I work in an open plan office at Inventium, the innovation consultancy I head up. Our Melbourne office consists of two long custom-made wooden desks, on which staff cluster around with their MacBooks. Natural light streams in from our four-metre-high windows, plants hang from the ceiling, and patches of graffiti coat the walls. Which is all good in theory, except for when you actually want to work?
I am writing this article from my home office because I find it almost impossible to do deep, focused work from my “real” office. When I try to do this kind of work in the actual office, I am constantly interrupted and my time becomes reactive – reacting to other people’s questions, needs, and requests. When sitting across the desk from my teammates, it’s almost hard not to fall into a pattern of constant interruption.
As a general rule, architects and bosses alike salivate over open plan offices – they look so hip and creative. And if your company is a fast growth tech start-up then an open plan office is par for the course. Aspirational images of table tennis tables used as desks, colourful fitballs posing as chairs, and weird things hanging from the ceilings fill the mind when we think about an open plan.
But open-plan offices are not all fun and games. Indeed, research has shown that there is a dark side to the open plan office.
Counterintuitively, face-to-face interactions actually decrease in open plan offices. Researchers from Harvard University and Harvard Business School tracked the communication of 52 employees at a Fortune 500 company. When participants shifted from a cubicle environment to an open plan office, employees spent 73% less time interacting with their workmates face-to-face. Meanwhile, their use of email to communicate with co-workers jumped up by 67%. These results are surprising, considering that one of the so-called benefits of an open plan is increased collaboration.
One of the reasons driving the decrease in face-to-face communication in an open plan environment is the lack of privacy. The majority of people don’t want to have entire conversations overheard, so it becomes easier to resort to email or instant messenger.

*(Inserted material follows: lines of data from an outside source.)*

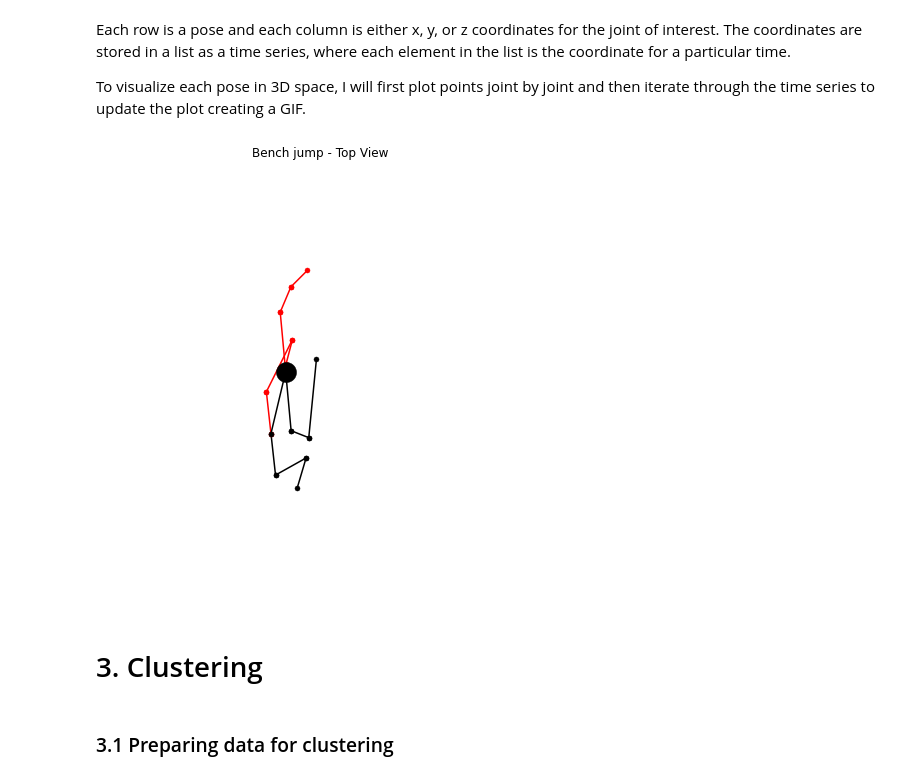
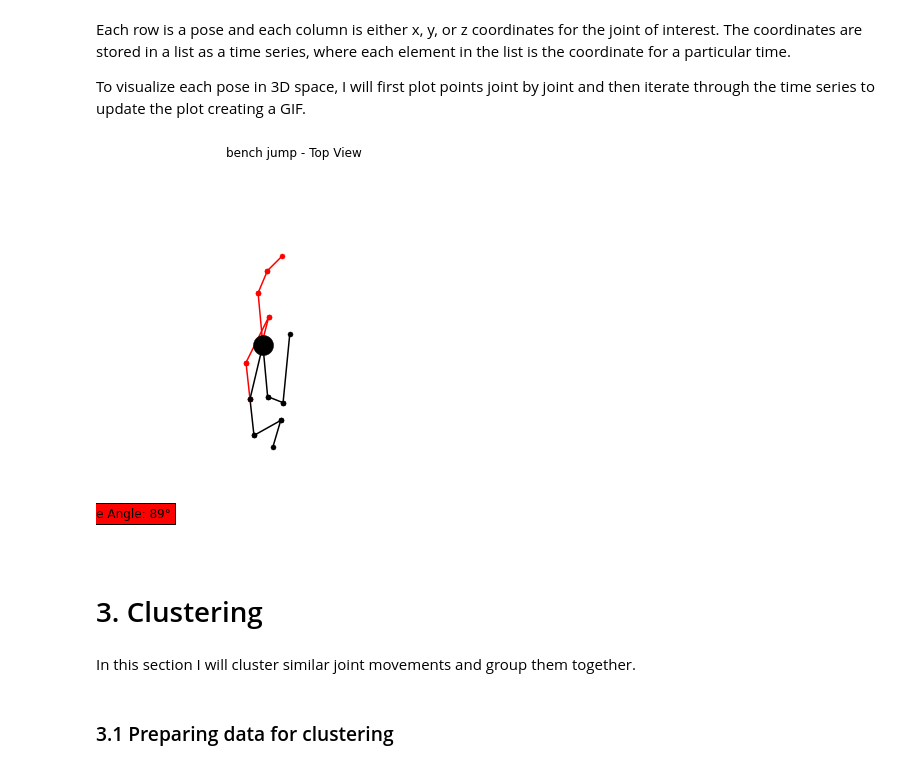
Before and after one commit to vineetver/Pose, a Jupyter notebook: Pose.ipynb, the cells around one changed output. Drawn from its saved outputs; the diff is of its cells as text; code cells hidden in the pictures.

```diff
--- a/Pose.ipynb
+++ b/Pose.ipynb
@@ -111,7 +112,7 @@ Each row is a pose and each column is either x, y, or z coordinates for the join
 
 To visualize each pose in 3D space, I will first plot points joint by joint and then iterate through the time series to update the plot creating a GIF.
 # %%
-fig = plt.figure(figsize=(12, 8))
+fig = plt.figure(figsize=(10, 7))
 ax = plt.axes(projection='3d')
 pose = 9
 
@@ -190,38 +191,48 @@ def animate(i):
         [df['xX_right_knee'][pose][i], df['xX_right_ankle'][pose][i]],
         [df['yY_right_knee'][pose][i], df['yY_right_ankle'][pose][i]],
         [df['zZ_right_knee'][pose][i], df['zZ_right_ankle'][pose][i]], marker='o', color='red', label='right_wrist', markersize=5, markeredgewidth=0.5)
 
     ## left hip to right hip
     ax.plot(
         [df['xX_left_hip'][pose][i], x_hip],
         [df['yY_left_hip'][pose][i], y_hip],
         [df['zZ_left_hip'][pose][i], z_hip], marker='o', color='black', label='left_hip', markersize=5, markeredgewidth=0.5)
 
     ax.plot(
         [df['xX_right_hip'][pose][i], x_hip],
         [df['yY_right_hip'][pose][i], y_hip],
         [df['zZ_right_hip'][pose][i], z_hip], marker='o', color='red', label='right_hip', markersize=5, markeredgewidth=0.5)
 
     plt.plot([x], [y], [z], marker='o', color='black', linestyle='dashed', label='head', markersize=20, markeredgewidth=0.5)
 
     ## Spine
     ax.plot(
         [x_hip, x],
         [y_hip, y],
         [z_hip, z], marker='o', color='black', label='spine', markersize=5, markeredgewidth=0.5)
 
     ax.axis('off')
-    ax.title.set_text(f'{str(poses[pose]).capitalize()} - Top View')
+    ax.title.set_text(f'{(poses[pose])} - Top View')
     ax.set_xlim([-1, 1])
     ax.view_init(elev=10., azim=85)
 
+    spine_xy = np.array([np.linalg.norm(x_hip - x), np.linalg.norm(y_hip - y)])
+    xy_plane = np.array([1, 1])
+
+    dist = spatial.distance.cosine(spine_xy, xy_plane)
+    spine_angle = np.arccos(dist)
+    spine_angle = spine_angle * (180/np.pi)
+    _ = ax.text(1.5, -0.8, 0.6, f'Spine Angle: {spine_angle:.0f}°', bbox=dict(facecolor='red'), fontsize=12, transform=ax.transAxes)
+
 frames = 60
 gif = anim.FuncAnimation(fig, animate, frames=frames, interval=1)
-gif.save(f'{df["name"][pose]}.gif', writer='pillow', fps=100)
+gif.save(f'{df["name"][pose]}.gif', writer='pillow', fps=100, dpi=300, bitrate=500, codec='h264')
 # %% [output]
-[figure, old version]
+[figure, new version]
 # %% [markdown]
 # 3. Clustering
+# %% [markdown]
+In this section I will cluster similar joint movements and group them together.
 # %% [markdown]
 ### 3.1 Preparing data for clustering
 # %%
```
Also changed, not shown: parts of 12 cells of this notebook, 1 other file.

It turns out that employees are generally less satisfied in open plan offices, despite the fact they are often talked about as being a more appealing alternative to cubicles or offices. Research published in the Journal of Environmental Psychology found that the negative aspects of open plan, including lack of privacy and disruptive noise levels, outweighed benefits such as ease of interaction.
Professor Ann Richardson and her colleagues from New Zealand conducted a review of all research published between 2000 and 2017 into open plan environments. They found that open plan offices actually have negative health effects on workers. Compared to individual offices, those in open plan took more sick leave and were less satisfied with their jobs, in addition to being less productive at work.
When I made the decision to house Inventium in an open plan environment several years ago, I had no idea that the research was so against this type of workspace. And now, because of space constraints, it is difficult to reverse this decision. So, in the absence of an office redesign, the solution to overcoming this decision has been having a very flexible work policy.
At Inventium, staff can work from wherever and whenever they like. I personally am almost never in the office before lunchtime, preferring to spend my mornings doing deep, focused work at home or in a quiet café – anywhere where I can control the level of interruptions facing me. My teammates mostly spend 1-3 days working from home every week, which means when we are in the office, it is a fairly quiet place despite being open plan.
If you are about to embark on an office redesign, resist trying to replicate the uber cool image of the classic open plan design and consider bringing back the cubicles. Your staff will thank you for it.
Dr Amantha Imber